USC Shoah Foundation’s collection of nearly 52,000 video testimonies of Holocaust survivors and witnesses amounts to the largest archive of its kind in the world, and it continues to grow.
Covering a wide-array of experiences and topics, the collection includes interviews with Jewish survivors, homosexual survivors, Jehovah’s Witness survivors, liberators and liberation witnesses, political prisoners, rescuers and aid providers, Roma and Sinti (Gypsy) survivors, survivors of Eugenics policies, and war crimes trials participants.
The Institute is committed to expanding its Visual History Archive and becoming a digital repository for other audiovisual Holocaust survivor and witness testimonies.
Preserving the Legacy
Through a program called Preserving the Legacy, USC Shoah Foundation digitizes, indexes and integrates into the Visual History Archive Holocaust testimony taken and owned by other museums and institutions to make them more accessible to scholars, students, educators and the general public. Efforts are underway to collect as many as 3,000 new life stories in this fashion.

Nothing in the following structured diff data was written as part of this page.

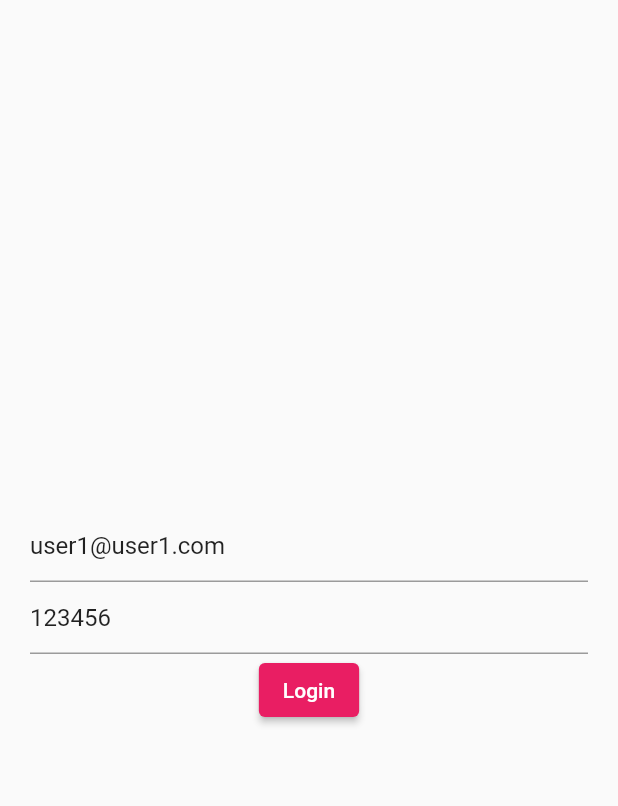
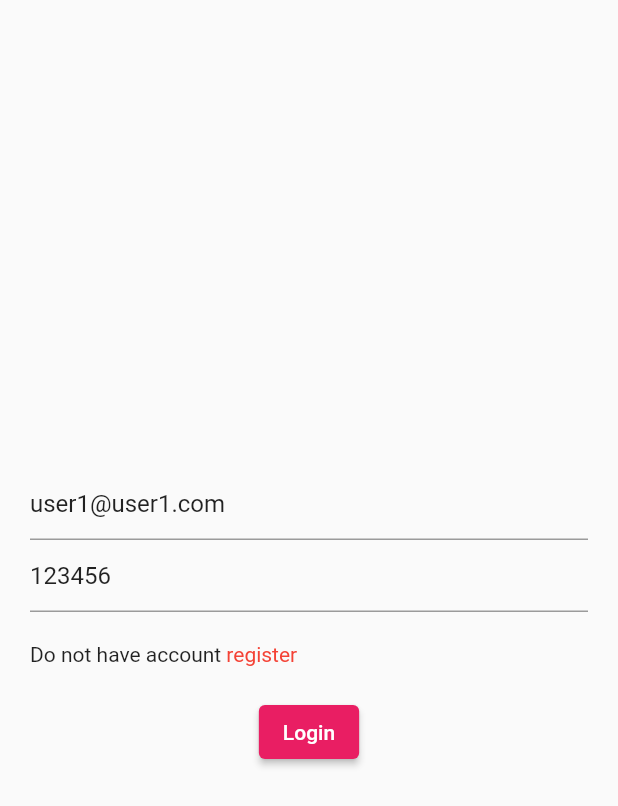
Before and after one commit to ejjraifihamza/auth_using_sanctum, a Flutter app: the LoginScreen screen opened by its route, on a phone screen of 412 x 824 dp. Shown: the top 806 px of the screen. Run offline on Flutter 3.47's test engine with Material 2 defaults, Android fonts, the phone set to English and light mode, and no system bars; our stand-ins replace device_info_plus, dio, flutter_secure_storage; accounts and stored records are empty.

Commit message:
💄 Add Inkwell to do register

```diff
--- a/lib/screens/login_screen.dart
+++ b/lib/screens/login_screen.dart
@@ -90,6 +90,27 @@ class _LoginScreenState extends State<LoginScreen> {
                       }
                     },
                   ),
+                  SizedBox(
+                    height: 20,
+                  ),
+                  Row(
+                    children: [
+                      Text('Do not have account '),
+                      InkWell(
+                        child: Text(
+                          'register',
+                          style: TextStyle(
+                            color: Colors.red,
+                          ),
+                        ),
+                        onTap: () =>
+                            Navigator.of(context).pushNamed('registerScreen'),
+                      )
+                    ],
+                  ),
+                  SizedBox(
+                    height: 20,
+                  ),
                   ElevatedButton(
                     onPressed: () {
                       Map data = {
```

The North Africa and Middle East Project
The Institute is also in the midst of a campaign to record at least 50 testimonies from the North Africa and Middle East region, where the Nazi regime had gained a foothold during World War II.
New Dimensions in Testimony
In a departure from collecting video testimonies for the Archive, USC Shoah Foundation has also partnered with USC Institute for Creative Technologies to conceive and design a cutting-edge technology called New Dimensions in Testimony, which enables people to interact with a projected image of a real Holocaust survivor, who responds in real time.
With this endeavor, a handful of Holocaust survivors who have already sat before a camera for USC Shoah Foundation’s Visual History Archive are giving testimony again. This time, however, they sit before 50 cameras arranged in a rig to capture a three-dimensional recording of them telling their stories in a new way, by answering questions that people are most likely to ask.
The vast majority of the Holocaust testimonies in the Visual History Archive were recorded by the Institute during its formative years.
Between 1994 and 1999, the Survivors of the Shoah Visual History Foundation — now USC Shoah Foundation — exceeded the goal of founder Steven Spielberg to collect 50,000 Holocaust interviews.